#### [What you should do]
Find every line below where the string "notebooks" shows up, and copy those lines.

#### [Dataset entries]
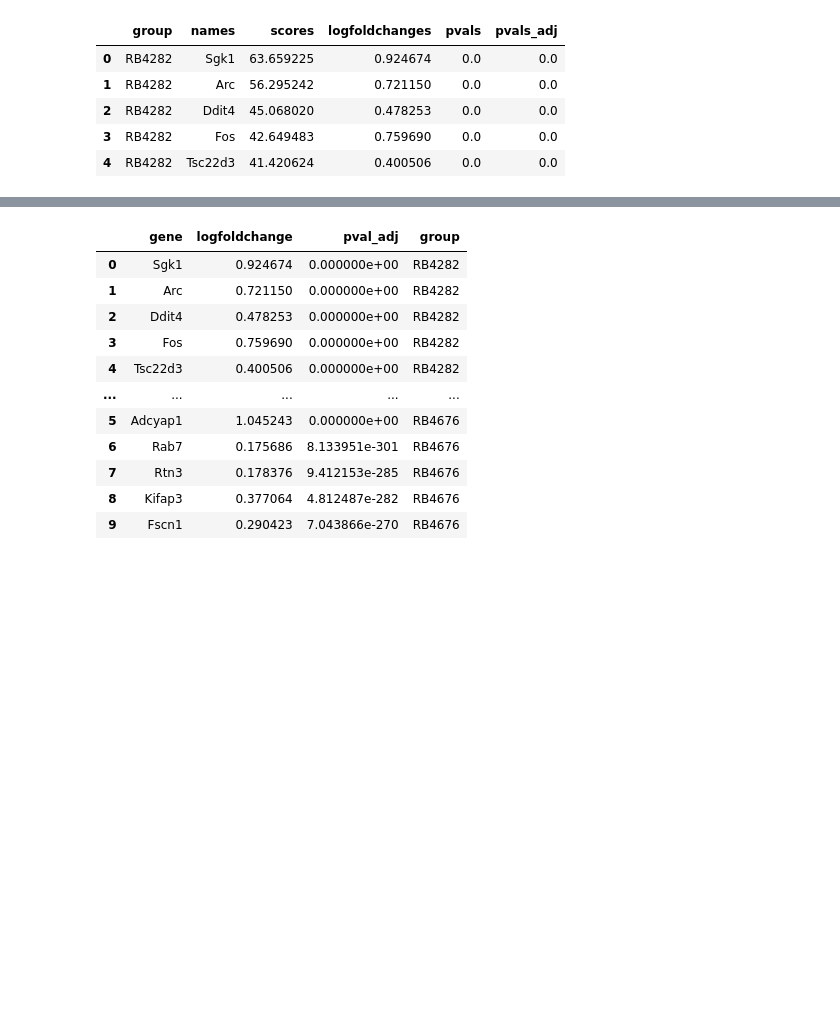
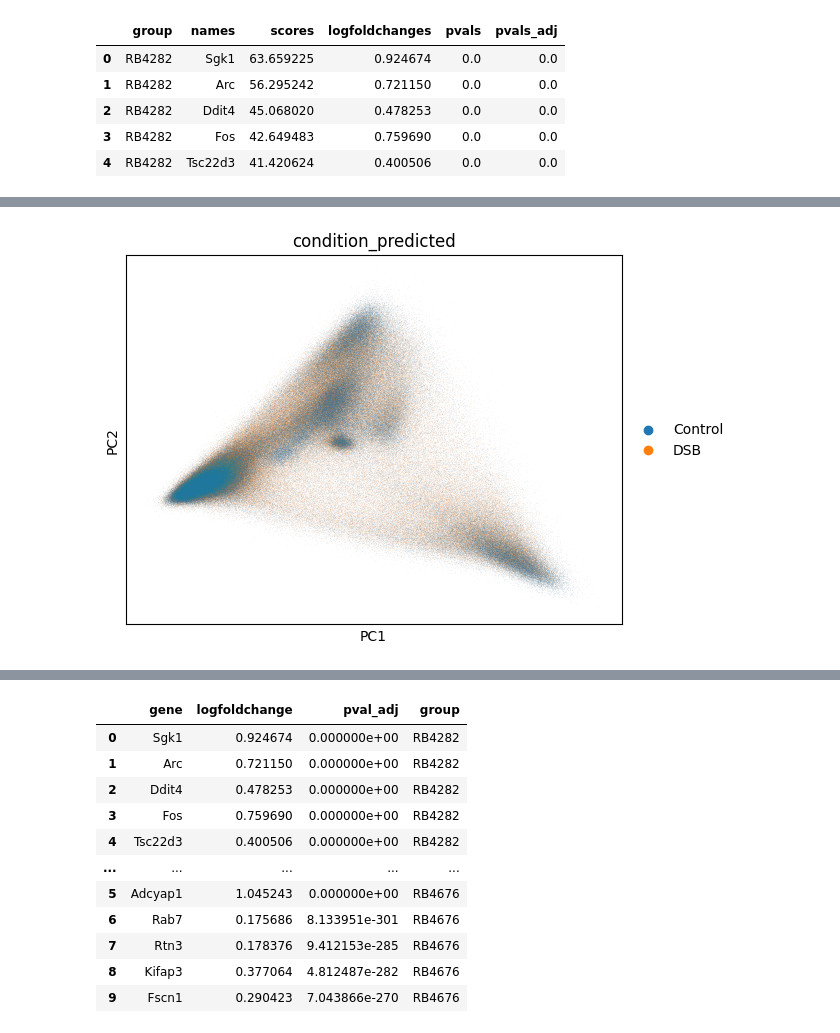
Before and after one commit to christoffermattssonlangseth/oligo-mtDSB, a Jupyter notebook: notebooks/5_tissue_wide_expression_differences.ipynb, the cells around one changed output, grey strips where cells are left out. Cells and saved outputs as stored; diff of their text form; code cells hidden in the pictures; blank space fills up the shorter version.

```diff
--- a/notebooks/5_tissue_wide_expression_differences.ipynb
+++ b/notebooks/5_tissue_wide_expression_differences.ipynb
@@ -25,0 +179,21 @@ markers.head()
+# %%
+sample_annotations_balanced = {
+    "RB4282": "DSB",
+    "RB4403": "DSB",
+    "RB4405": "DSB",
+    "RB4350": "DSB",
+    "RB4498": "DSB",
+    "RB4630": "DSB",
+    "RB4620": "Control",
+    "RB4627": "Control",
+    "RB4676": "Control",
+    "RB4653": "Control",
+    "RB4658": "Control",
+    "RB4401": "Control"
+}
+# %%
+adata.obs["condition_predicted"] = adata.obs["sample_id"].map(sample_annotations_balanced)
+# %%
+sc.pl.pca(adata, color="condition_predicted")
+# %% [output]
+[figure, added]
```
Also changed, not shown: parts of 9 cells of this notebook, 1 other file.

#### [Solution for this task]
Before and after one commit to christoffermattssonlangseth/oligo-mtDSB, a Jupyter notebook: notebooks/5_tissue_wide_expression_differences.ipynb, the cells around one changed output, grey strips where cells are left out. Cells and saved outputs as stored; diff of their text form; code cells hidden in the pictures; blank space fills up the shorter version.
--- a/notebooks/5_tissue_wide_expression_differences.ipynb
+++ b/notebooks/5_tissue_wide_expression_differences.ipynb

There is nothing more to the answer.